Wagstaffe’s comments came soon after Zhao, 66, reportedly admitted in an interview with NBC Bay Area News to carrying out the shootings, which stunned the coastal city of Half Moon Bay amid a spate of mass shootings in California that claimed 19 lives over about 44 hours.
CNN has not been able to confirm independently what Zhao said in the interview and has reached out to his attorneys for comment.
Statements the suspect made to law enforcement “were consistent with what he told the reporters,” Wagstaffe told CNN on Monday, referring to the NBC Bay Area News interview.
“But I am not declaring it a fact that (the $100 bill dispute) sparked the shooting,” he said. “Much more investigation to do. But it is certainly what Zhao is saying.”
Last Monday, officers responded to the mushroom farm to find four people dead and one wounded, before finding three more dead at a separate site about 2 miles away, officials have said.
Zhao, a Chinese citizen, was a “coworker or former coworker” of the victims, and he allegedly targeted specific people, San Mateo County Sheriff Christina Corpus told CNN, characterizing the attack as a “workplace violence incident.”

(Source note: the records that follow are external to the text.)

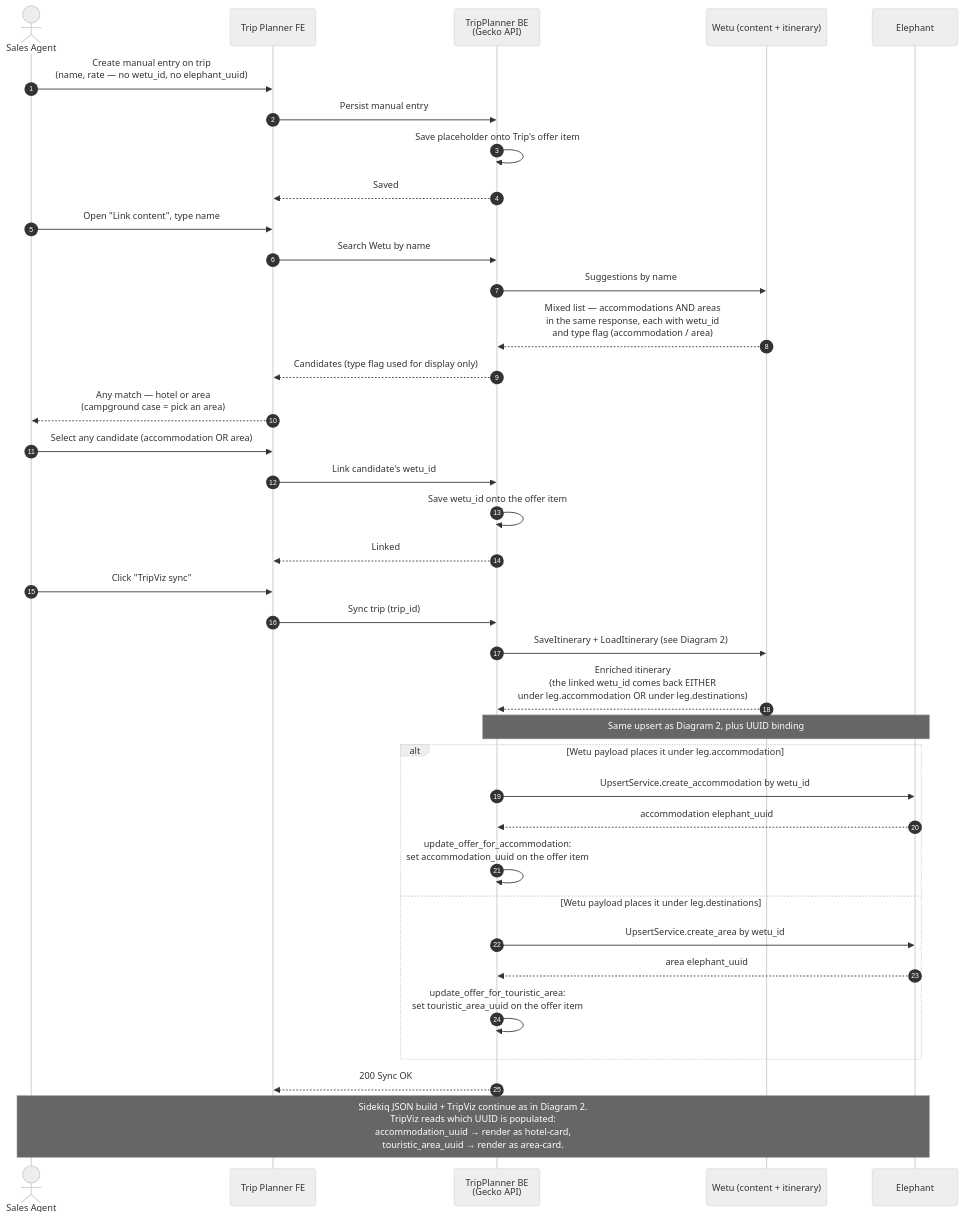
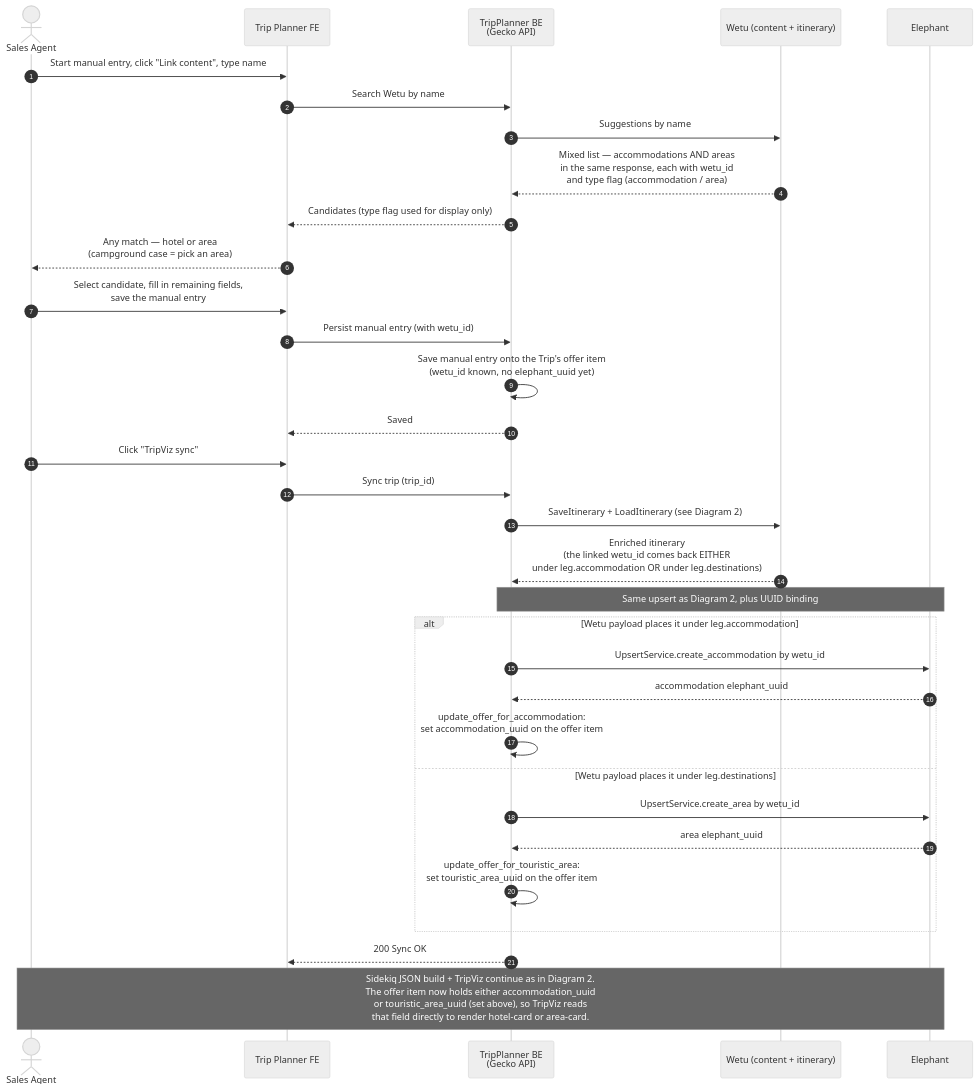
The fourth of 5 diagrams in OUTPUTS/2026-04-24_TripPlannerWetu-sequence-diagrams/TripPlannerWetu_Confluence.md (kliuchnikau-tourlane/ClaudeCowork), drawn with Mermaid (neutral theme) before and after one commit. The commit also changed other lines of this file and 2 other files, not shown here.

Commit message:
Diagram 3 fix per Gregor: reorder + clarify type storage
Per Gregor's review of the Confluence-uploaded version:
- Reordered Diagram 3: agent uses Link Content + picks a
  candidate BEFORE persisting the manual entry. The wetu_id
  is therefore already attached when the entry is saved.
- Clarified that the offer item itself records the
  accommodation-vs-area distinction during TripViz sync (which
  UUID slot gets set). The previous "TripViz infers from
  Elephant at render time" framing was misleading.
- Regenerated diagram_3.png with white background.
- Pushed to Confluence draft 4691394595.

````diff
--- a/OUTPUTS/2026-04-24_TripPlannerWetu-sequence-diagrams/TripPlannerWetu_Confluence.md
+++ b/OUTPUTS/2026-04-24_TripPlannerWetu-sequence-diagrams/TripPlannerWetu_Confluence.md
@@ -204,45 +204,40 @@
 ```mermaid
 sequenceDiagram
     autonumber
     actor Agent as Sales Agent
     participant TP as Trip Planner FE
     participant BE as TripPlanner BE<br/>(Gecko API)
     participant Wetu as Wetu (content + itinerary)
     participant Eleph as Elephant
 
-    Agent->>TP: Create manual entry on trip<br/>(name, rate — no wetu_id, no elephant_uuid)
-    TP->>BE: Persist manual entry
-    BE->>BE: Save placeholder onto Trip's offer item
-    BE-->>TP: Saved
-
-    Agent->>TP: Open "Link content", type name
+    Agent->>TP: Start manual entry, click "Link content", type name
     TP->>BE: Search Wetu by name
     BE->>Wetu: Suggestions by name
     Wetu-->>BE: Mixed list — accommodations AND areas<br/>in the same response, each with wetu_id<br/>and type flag (accommodation / area)
     BE-->>TP: Candidates (type flag used for display only)
     TP-->>Agent: Any match — hotel or area<br/>(campground case = pick an area)
 
-    Agent->>TP: Select any candidate (accommodation OR area)
-    TP->>BE: Link candidate's wetu_id
-    BE->>BE: Save wetu_id onto the offer item
-    BE-->>TP: Linked
+    Agent->>TP: Select candidate, fill in remaining fields,<br/>save the manual entry
+    TP->>BE: Persist manual entry (with wetu_id)
+    BE->>BE: Save manual entry onto the Trip's offer item<br/>(wetu_id known, no elephant_uuid yet)
+    BE-->>TP: Saved
 
     Agent->>TP: Click "TripViz sync"
     TP->>BE: Sync trip (trip_id)
     BE->>Wetu: SaveItinerary + LoadItinerary (see Diagram 2)
     Wetu-->>BE: Enriched itinerary<br/>(the linked wetu_id comes back EITHER<br/>under leg.accommodation OR under leg.destinations)
 
     Note over BE,Eleph: Same upsert as Diagram 2, plus UUID binding
     alt Wetu payload places it under leg.accommodation
         BE->>Eleph: UpsertService.create_accommodation by wetu_id
         Eleph-->>BE: accommodation elephant_uuid
         BE->>BE: update_offer_for_accommodation:<br/>set accommodation_uuid on the offer item
     else Wetu payload places it under leg.destinations
         BE->>Eleph: UpsertService.create_area by wetu_id
         Eleph-->>BE: area elephant_uuid
         BE->>BE: update_offer_for_touristic_area:<br/>set touristic_area_uuid on the offer item
     end
     BE-->>TP: 200 Sync OK
 
-    Note over Agent,Eleph: Sidekiq JSON build + TripViz continue as in Diagram 2.<br/>TripViz reads which UUID is populated:<br/>accommodation_uuid → render as hotel-card,<br/>touristic_area_uuid → render as area-card.
+    Note over Agent,Eleph: Sidekiq JSON build + TripViz continue as in Diagram 2.<br/>The offer item now holds either accommodation_uuid<br/>or touristic_area_uuid (set above), so TripViz reads<br/>that field directly to render hotel-card or area-card.
 ```
````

In a 15-minute interview conducted in Mandarin, Zhao told NBC Bay Area’s Janelle Wang he wasn’t in his right mind and didn’t know “what was happening mentally” when the shootings occurred, Wang said. The suspect expressed remorse and said he regrets the attacks, telling the reporter he believes he has some type of mental illness that he has struggled with for a while.
In a statement last week, a spokesman for California Terra Garden said all employees “had background checks, and there was nothing to indicate anything like this was even a possibility,” adding the company knew nothing of Zhao’s motive.
The shooting claimed the lives of Yetao Bing, 43; Qizhong Cheng, 66; Marciano Martinez Jimenez, 50; Aixiang Zhang, 74; Jingzhi Lu, 64; and Zhishen Liu, 73; per the San Mateo County Coroner’s Office. The seventh victim was tentatively identified, but the office withheld the name pending positive identification and the notification of the next of kin.
Among the dead were five Chinese citizens, according to China’s consulate in San Francisco.
Zhao’s arraignment is scheduled for February 16, when he is expected to enter a plea.